Daily Devotion for August 20, 2014
Our Father, who art in heaven, hallowed be thy name. Thy kingdom come; Thy will be done, on earth as it is in heaven. Give us this day our daily bread, and forgive us our trespasses, as we forgive those who trespass against us. And lead us not into temptation, but deliver us from evil.
For Thine is the kingdom, and the power, and the glory, forever and ever.
The lyrics for Christ Tomlin's moving song are in the video. It is sort of a modern-day version of the hymn I Need Thee Every Hour.
Prayer for Morning
Thou awakest us to delight in Thy praises; for Thou madest us for Thyself, and our heart is restless, until it repose in Thee.
Prayer for Renewal
O Heavenly Father, who for our redemption gave your only-begotten Son to the death of the cross, and by his glorious resurrection delivered us from the power of our enemy: Grant me so to die daily to sin, that I may evermore live with him in the joy of his resurrection. Stir up in your Church that Spirit of adoption which is given to us in Baptism, that we, being renewed both in body and mind, may worship you in sincerity and truth; through Jesus Christ your Son our Lord, who lives and reigns with you and the Holy Spirit, one God, now and for ever.
To Be Powerless
Lord Christ, may all of my expectations be frustrated. May all of my plans be thwarted. May all of my desires be withered into nothingness, that I may experience the powerlessness and poverty of a child, and sing and dance and pray utterly in the love of God the Father, the Son, and the Spirit.
[May I find God in my utter helplessness.]
Oh Lord Jesus Christ, who said to your apostles, “Peace I leave with you, my peace I give unto you”; I pray that I and your whole church, the body of all faithful people, will know your peace, and live in harmony and unity, one with another, in accordance with your wishes. This I pray to you, who lives and reigns forever.
Think of the day ahead in terms of God with you, and visualize health, strength, guidance, purity, calm confidence, and victory as the gifts of His presence.
He Himself is the fuel our spirits were designed to burn, or the food our spirits were designed to feed on. There is no other.
~ C S Lewis
For the Chief Musician. A Psalm of David.
How long, O Lord? Will you forget me forever?
How long will you hide your face from me?
How long will I have to take counsel in my own soul,
having sorrow in my heart all the day?
How long will my enemy be honored over me?
Consider and answer me, O Lord my God:

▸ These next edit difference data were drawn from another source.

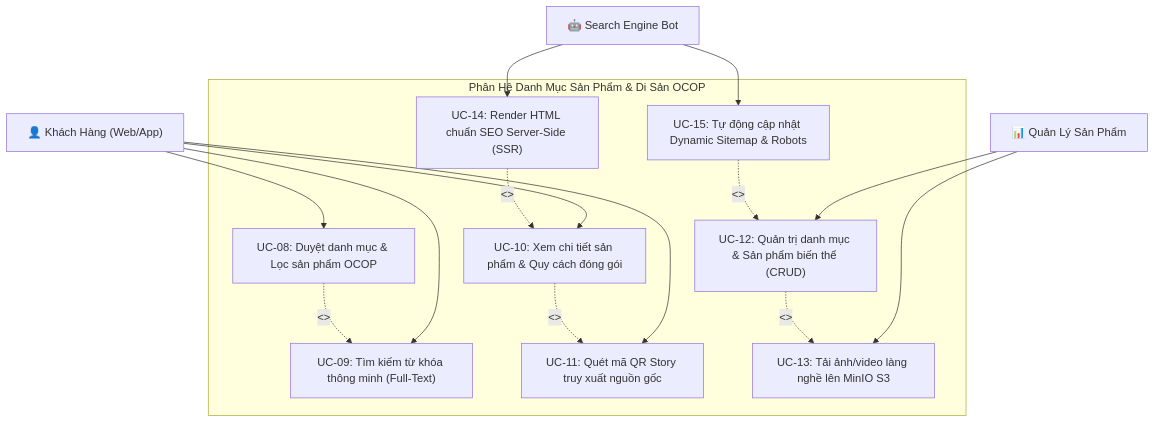
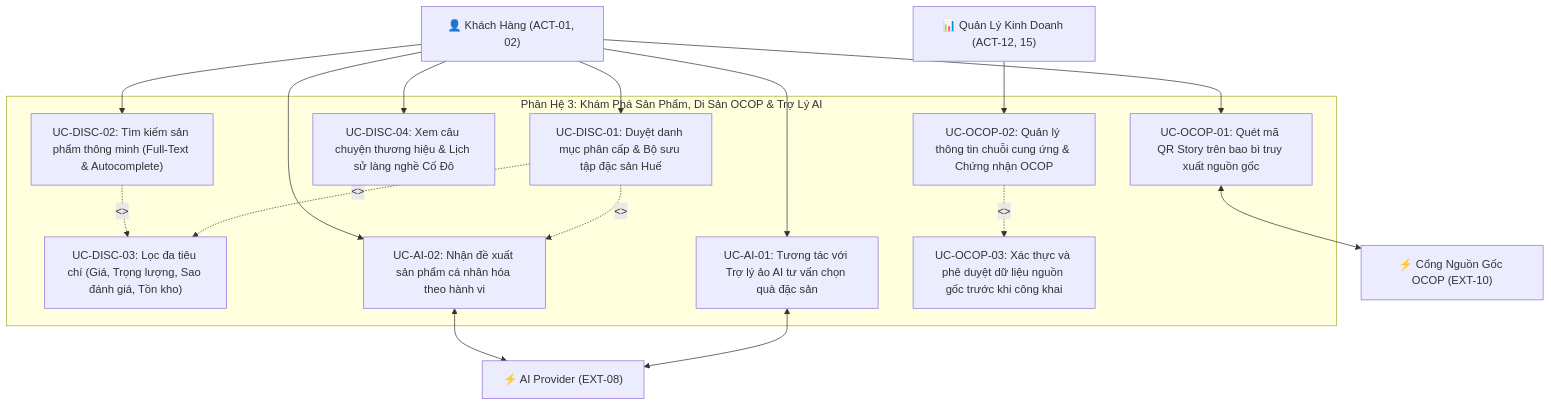
Before and after one commit to hvduong2k5/DUT.PBL6: the fifth of 16 diagrams in docs/01_requirements/use_case_specification.md, drawn with Mermaid. The commit also changed other lines of this file, not shown here.

````diff
--- a/docs/01_requirements/use_case_specification.md
+++ b/docs/01_requirements/use_case_specification.md
@@ -249,34 +457,37 @@
 ```mermaid
 graph TB
-    Guest["👤 Khách Hàng (Web/App)"]
-    Manager["📊 Quản Lý Sản Phẩm"]
-    GoogleBot["🤖 Search Engine Bot"]
+    Guest["👤 Khách Hàng (ACT-01, 02)"]
+    Manager["📊 Quản Lý Kinh Doanh (ACT-12, 15)"]
+    Ext_AI["⚡ AI Provider (EXT-08)"]
+    Ext_Trace["⚡ Cổng Nguồn Gốc OCOP (EXT-10)"]
 
-    subgraph Catalog_Subsystem ["Phân Hệ Danh Mục Sản Phẩm & Di Sản OCOP"]
-        UC08["UC-08: Duyệt danh mục & Lọc sản phẩm OCOP"]
-        UC09["UC-09: Tìm kiếm từ khóa thông minh (Full-Text)"]
-        UC10["UC-10: Xem chi tiết sản phẩm & Quy cách đóng gói"]
-        UC11["UC-11: Quét mã QR Story truy xuất nguồn gốc"]
-        UC12["UC-12: Quản trị danh mục & Sản phẩm biến thể (CRUD)"]
-        UC13["UC-13: Tải ảnh/video làng nghề lên MinIO S3"]
-        UC14["UC-14: Render HTML chuẩn SEO Server-Side (SSR)"]
-        UC15["UC-15: Tự động cập nhật Dynamic Sitemap & Robots"]
+    subgraph Subsystem_Discovery ["Phân Hệ 3: Khám Phá Sản Phẩm, Di Sản OCOP & Trợ Lý AI"]
+        UC_DISC_01["UC-DISC-01: Duyệt danh mục phân cấp & Bộ sưu tập đặc sản Huế"]
+        UC_DISC_02["UC-DISC-02: Tìm kiếm sản phẩm thông minh (Full-Text & Autocomplete)"]
+        UC_DISC_03["UC-DISC-03: Lọc đa tiêu chí (Giá, Trọng lượng, Sao đánh giá, Tồn kho)"]
+        UC_DISC_04["UC-DISC-04: Xem câu chuyện thương hiệu & Lịch sử làng nghề Cố Đô"]
+        UC_AI_01["UC-AI-01: Tương tác với Trợ lý ảo AI tư vấn chọn quà đặc sản"]
+        UC_AI_02["UC-AI-02: Nhận đề xuất sản phẩm cá nhân hóa theo hành vi"]
+        UC_OCOP_01["UC-OCOP-01: Quét mã QR Story trên bao bì truy xuất nguồn gốc"]
+        UC_OCOP_02["UC-OCOP-02: Quản lý thông tin chuỗi cung ứng & Chứng nhận OCOP"]
+        UC_OCOP_03["UC-OCOP-03: Xác thực và phê duyệt dữ liệu nguồn gốc trước khi công khai"]
 
-        UC08 -. "<<extend>>" .-> UC09
-        UC10 -. "<<include>>" .-> UC11
-        UC12 -. "<<include>>" .-> UC13
-        UC14 -. "<<include>>" .-> UC10
-        UC15 -. "<<include>>" .-> UC12
+        UC_DISC_01 -. "<<extend>>" .-> UC_DISC_03
+        UC_DISC_02 -. "<<extend>>" .-> UC_DISC_03
+        UC_DISC_01 -. "<<extend>>" .-> UC_AI_02
+        UC_OCOP_02 -. "<<include>>" .-> UC_OCOP_03
     end
 
-    Guest --> UC08
-    Guest --> UC09
-    Guest --> UC10
-    Guest --> UC11
+    Guest --> UC_DISC_01
+    Guest --> UC_DISC_02
+    Guest --> UC_DISC_04
+    Guest --> UC_AI_01
+    Guest --> UC_AI_02
+    Guest --> UC_OCOP_01
 
-    Manager --> UC12
-    Manager --> UC13
+    Manager --> UC_OCOP_02
 
-    GoogleBot --> UC14
-    GoogleBot --> UC15
+    UC_AI_01 <--> Ext_AI
+    UC_AI_02 <--> Ext_AI
+    UC_OCOP_01 <--> Ext_Trace
 ```
````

Lighten my eyes,
lest I sleep the sleep of death;
Lest my enemy say, I have prevailed against him;
Lest my adversaries rejoice at my tears.
I have trusted in your loving kindness;
My heart will rejoice in your salvation.
I will sing unto Jehovah,
Because he has regarded me with generosity.
Notes on the Scripture
This is one of the most clearly “musical” psalms. It very much in the style of David, with two clearly divided phrases in each line, which are related in some way: the second might restate or amplify the first (as in line one), or might have a causal relationship (as in the last line).
Psalm 13 is divided in three distinct parts. The first lines bewail God's absence in the singer's life, and the terrible consequences. This is something many people feel at some point in their lives, especially after a time of great earthly loss. The second division is a prayer of supplication, for God to stop hiding from the psalmist and give him relief. The final lines rejoice in God's gifts and reaffirm the poet's devotion and thanks. Thus the feeling expressed is a movement from desperation to hope and thanks, something that many of us have experienced in our prayer.
Who of us has not felt that God has hidden His face from him? We might even cast blame on God when things are going badly. It is a common temptation, when trouble lasts long, to think that it will last always.
But God allows us to suffer no more than He himself, for Christ was beaten bloody and tortured to death. What will we ever suffer that is worse? Thereafter, God's most faithful children suffered likewise, and all of the apostles except John were beaten, stoned, imprisoned, murdered. They also lived lives of poverty; they were the equivalent of modern minimum wage earners.
We let life and society raise our expectations, and then we blame God when they are not met. And yet, this is the very time to strengthen our faith. “Those who have long been without joy,” said Matthew Henry, “begin to be without hope.” Yet, we know that life will deal us terrible blows; our faith not that we will avoid sorrow, but that we will overcome it. Life is a trial. It is a test of our resolved to find God and eternal life.
Thus, says the Psalmist, I will trust in God and rejoice at my salvation — for it is faith that will sustain us through any ordeal we may face, if we only hold fast. Life itself is a gift from God, and nothing that is taken was not first given.